● RAW DATA
● ● ● ● ●

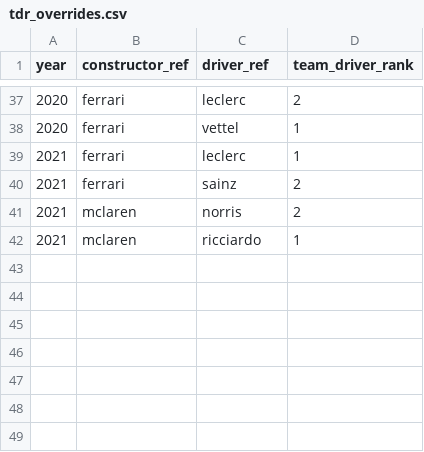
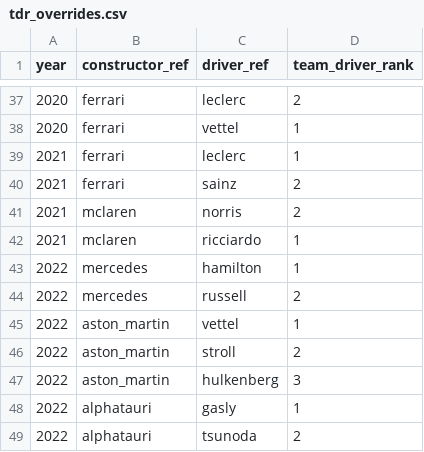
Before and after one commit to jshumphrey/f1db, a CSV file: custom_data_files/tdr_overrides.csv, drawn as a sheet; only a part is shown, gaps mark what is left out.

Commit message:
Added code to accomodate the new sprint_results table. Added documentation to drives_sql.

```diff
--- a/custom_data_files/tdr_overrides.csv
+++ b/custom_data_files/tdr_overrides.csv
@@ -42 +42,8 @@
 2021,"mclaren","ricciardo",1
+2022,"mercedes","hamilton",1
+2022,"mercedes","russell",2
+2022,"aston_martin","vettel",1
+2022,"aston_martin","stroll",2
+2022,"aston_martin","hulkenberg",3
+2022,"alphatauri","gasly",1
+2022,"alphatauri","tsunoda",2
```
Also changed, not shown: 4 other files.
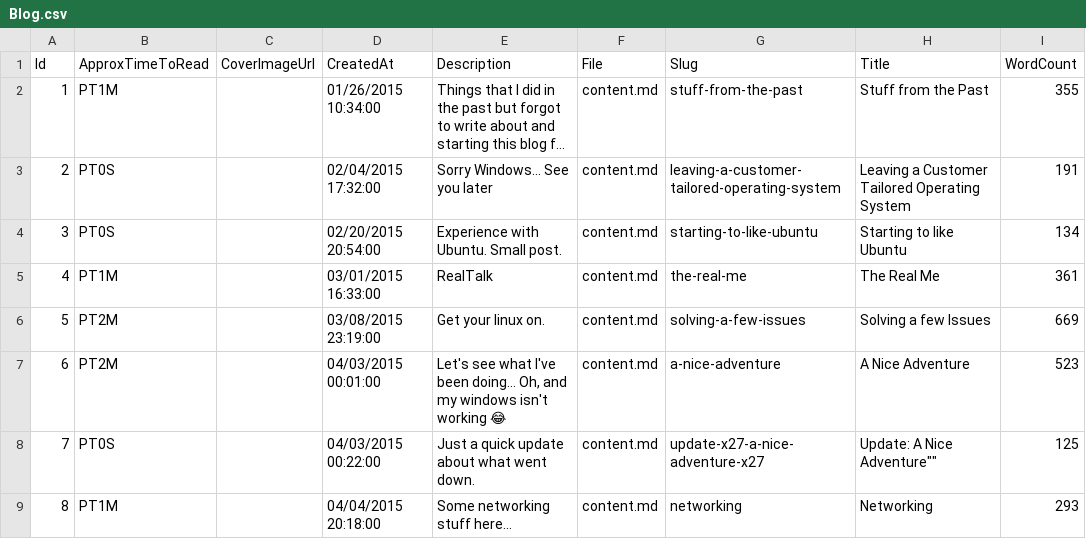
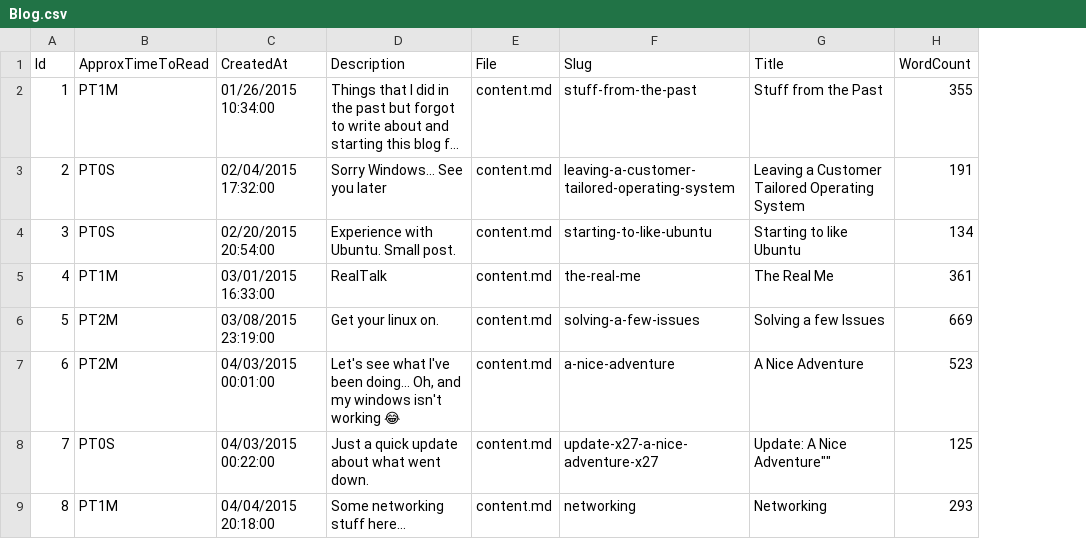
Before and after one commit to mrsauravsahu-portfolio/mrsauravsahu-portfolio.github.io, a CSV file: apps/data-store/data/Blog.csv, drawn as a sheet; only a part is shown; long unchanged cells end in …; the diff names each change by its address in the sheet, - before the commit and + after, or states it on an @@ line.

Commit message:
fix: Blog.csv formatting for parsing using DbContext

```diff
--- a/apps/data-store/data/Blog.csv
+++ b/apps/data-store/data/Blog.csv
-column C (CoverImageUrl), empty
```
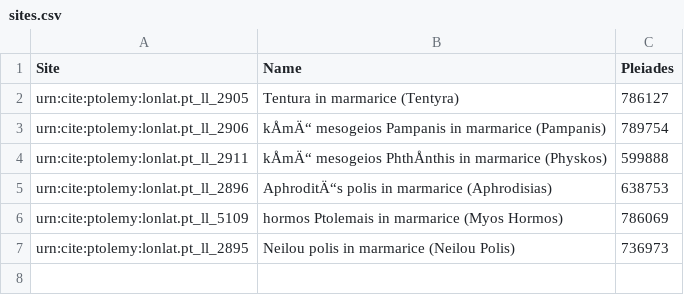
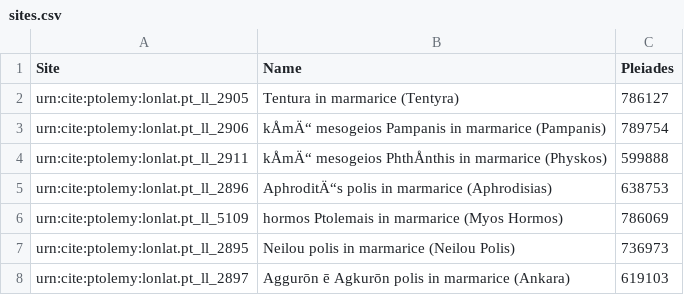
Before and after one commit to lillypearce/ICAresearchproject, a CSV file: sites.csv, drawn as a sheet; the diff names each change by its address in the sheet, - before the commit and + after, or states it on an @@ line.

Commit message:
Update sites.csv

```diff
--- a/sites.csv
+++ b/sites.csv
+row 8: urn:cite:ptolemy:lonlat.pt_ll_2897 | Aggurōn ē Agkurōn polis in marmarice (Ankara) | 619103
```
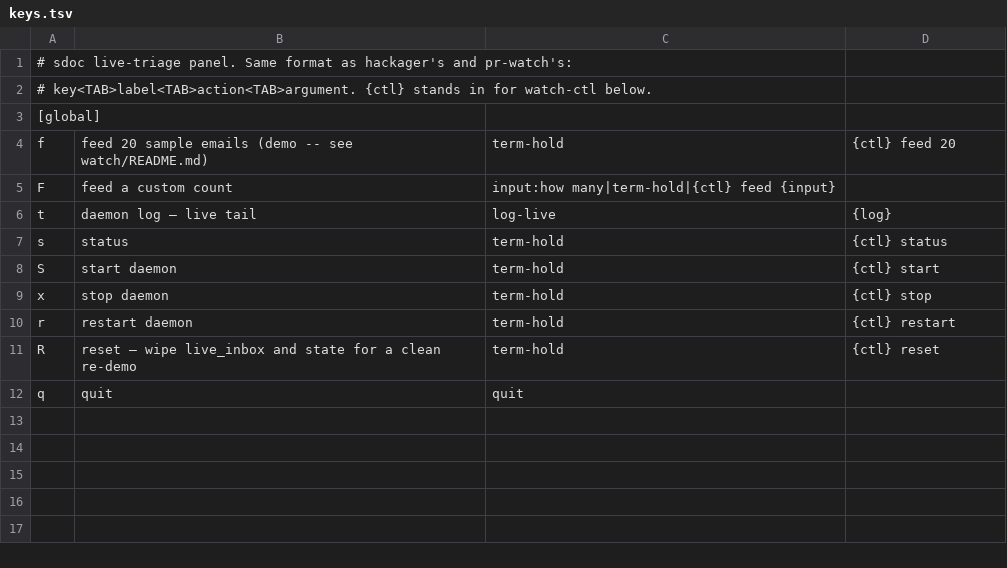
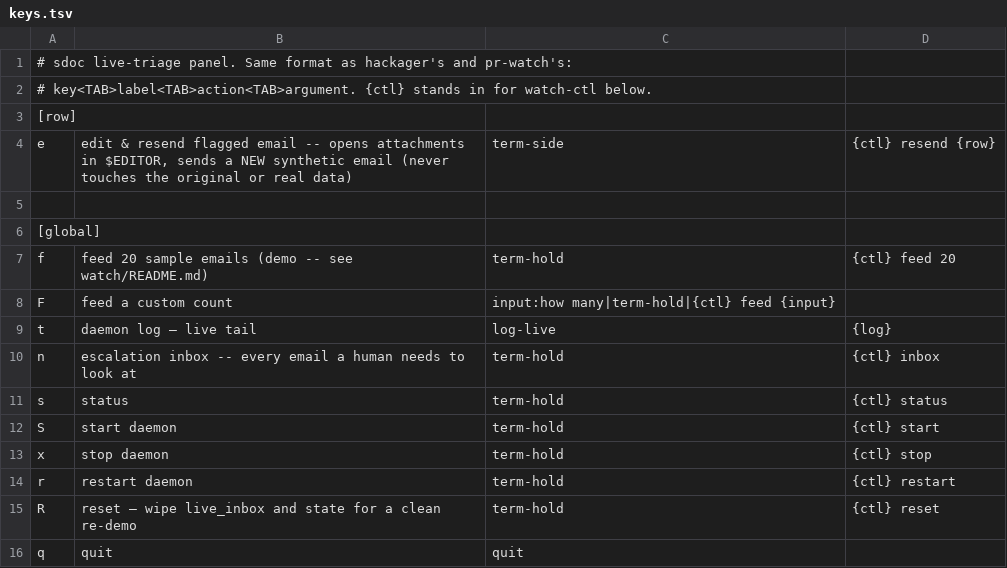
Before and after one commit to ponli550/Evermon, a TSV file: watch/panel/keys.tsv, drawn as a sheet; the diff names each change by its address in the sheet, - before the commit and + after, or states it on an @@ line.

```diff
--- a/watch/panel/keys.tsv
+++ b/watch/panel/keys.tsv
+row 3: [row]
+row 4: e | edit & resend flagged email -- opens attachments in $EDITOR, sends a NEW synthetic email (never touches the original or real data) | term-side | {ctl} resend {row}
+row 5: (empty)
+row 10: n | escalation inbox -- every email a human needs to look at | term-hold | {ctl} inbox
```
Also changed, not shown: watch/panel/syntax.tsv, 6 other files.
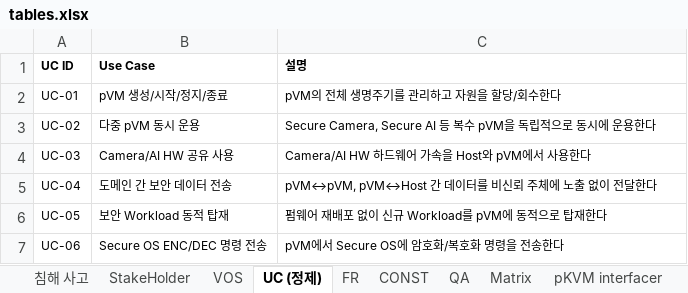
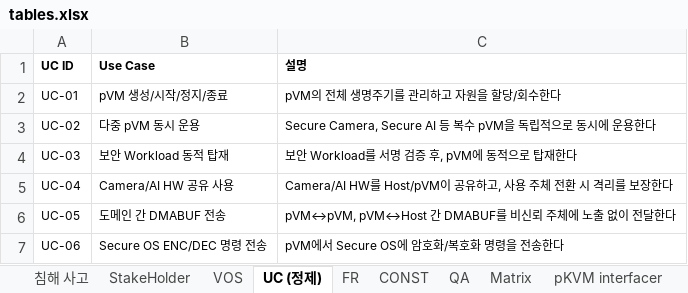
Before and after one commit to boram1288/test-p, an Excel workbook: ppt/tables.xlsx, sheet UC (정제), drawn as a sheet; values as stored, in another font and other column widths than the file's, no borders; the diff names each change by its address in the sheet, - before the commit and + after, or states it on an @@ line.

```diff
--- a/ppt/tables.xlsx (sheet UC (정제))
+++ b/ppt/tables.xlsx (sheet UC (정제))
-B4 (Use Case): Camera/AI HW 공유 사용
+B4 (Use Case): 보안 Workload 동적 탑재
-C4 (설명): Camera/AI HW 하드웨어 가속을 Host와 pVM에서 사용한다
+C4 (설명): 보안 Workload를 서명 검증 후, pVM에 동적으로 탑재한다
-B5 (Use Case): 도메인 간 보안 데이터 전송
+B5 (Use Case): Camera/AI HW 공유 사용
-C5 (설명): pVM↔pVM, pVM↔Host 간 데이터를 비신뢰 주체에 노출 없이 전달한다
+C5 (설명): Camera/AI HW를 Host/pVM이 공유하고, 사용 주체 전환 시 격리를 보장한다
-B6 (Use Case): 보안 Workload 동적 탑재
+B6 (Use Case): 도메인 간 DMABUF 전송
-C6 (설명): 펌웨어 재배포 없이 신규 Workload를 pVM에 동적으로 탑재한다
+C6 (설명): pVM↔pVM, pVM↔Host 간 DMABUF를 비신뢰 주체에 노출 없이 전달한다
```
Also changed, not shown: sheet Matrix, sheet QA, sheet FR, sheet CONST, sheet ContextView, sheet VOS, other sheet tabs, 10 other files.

● ● ● ● ●

● YOUR OBJECTIVE
Your answer must be the records above, word for word, with every picture left out.

● ANSWER BOX
Before and after one commit to jshumphrey/f1db, a CSV file: custom_data_files/tdr_overrides.csv, drawn as a sheet; only a part is shown, gaps mark what is left out.

Commit message:
Added code to accomodate the new sprint_results table. Added documentation to drives_sql.

```diff
--- a/custom_data_files/tdr_overrides.csv
+++ b/custom_data_files/tdr_overrides.csv
@@ -42 +42,8 @@
 2021,"mclaren","ricciardo",1
+2022,"mercedes","hamilton",1
+2022,"mercedes","russell",2
+2022,"aston_martin","vettel",1
+2022,"aston_martin","stroll",2
+2022,"aston_martin","hulkenberg",3
+2022,"alphatauri","gasly",1
+2022,"alphatauri","tsunoda",2
```
Also changed, not shown: 4 other files.
Before and after one commit to mrsauravsahu-portfolio/mrsauravsahu-portfolio.github.io, a CSV file: apps/data-store/data/Blog.csv, drawn as a sheet; only a part is shown; long unchanged cells end in …; the diff names each change by its address in the sheet, - before the commit and + after, or states it on an @@ line.

Commit message:
fix: Blog.csv formatting for parsing using DbContext

```diff
--- a/apps/data-store/data/Blog.csv
+++ b/apps/data-store/data/Blog.csv
-column C (CoverImageUrl), empty
```
Before and after one commit to lillypearce/ICAresearchproject, a CSV file: sites.csv, drawn as a sheet; the diff names each change by its address in the sheet, - before the commit and + after, or states it on an @@ line.

Commit message:
Update sites.csv

```diff
--- a/sites.csv
+++ b/sites.csv
+row 8: urn:cite:ptolemy:lonlat.pt_ll_2897 | Aggurōn ē Agkurōn polis in marmarice (Ankara) | 619103
```
Before and after one commit to ponli550/Evermon, a TSV file: watch/panel/keys.tsv, drawn as a sheet; the diff names each change by its address in the sheet, - before the commit and + after, or states it on an @@ line.

```diff
--- a/watch/panel/keys.tsv
+++ b/watch/panel/keys.tsv
+row 3: [row]
+row 4: e | edit & resend flagged email -- opens attachments in $EDITOR, sends a NEW synthetic email (never touches the original or real data) | term-side | {ctl} resend {row}
+row 5: (empty)
+row 10: n | escalation inbox -- every email a human needs to look at | term-hold | {ctl} inbox
```
Also changed, not shown: watch/panel/syntax.tsv, 6 other files.
Before and after one commit to boram1288/test-p, an Excel workbook: ppt/tables.xlsx, sheet UC (정제), drawn as a sheet; values as stored, in another font and other column widths than the file's, no borders; the diff names each change by its address in the sheet, - before the commit and + after, or states it on an @@ line.

```diff
--- a/ppt/tables.xlsx (sheet UC (정제))
+++ b/ppt/tables.xlsx (sheet UC (정제))
-B4 (Use Case): Camera/AI HW 공유 사용
+B4 (Use Case): 보안 Workload 동적 탑재
-C4 (설명): Camera/AI HW 하드웨어 가속을 Host와 pVM에서 사용한다
+C4 (설명): 보안 Workload를 서명 검증 후, pVM에 동적으로 탑재한다
-B5 (Use Case): 도메인 간 보안 데이터 전송
+B5 (Use Case): Camera/AI HW 공유 사용
-C5 (설명): pVM↔pVM, pVM↔Host 간 데이터를 비신뢰 주체에 노출 없이 전달한다
+C5 (설명): Camera/AI HW를 Host/pVM이 공유하고, 사용 주체 전환 시 격리를 보장한다
-B6 (Use Case): 보안 Workload 동적 탑재
+B6 (Use Case): 도메인 간 DMABUF 전송
-C6 (설명): 펌웨어 재배포 없이 신규 Workload를 pVM에 동적으로 탑재한다
+C6 (설명): pVM↔pVM, pVM↔Host 간 DMABUF를 비신뢰 주체에 노출 없이 전달한다
```
Also changed, not shown: sheet Matrix, sheet QA, sheet FR, sheet CONST, sheet ContextView, sheet VOS, other sheet tabs, 10 other files.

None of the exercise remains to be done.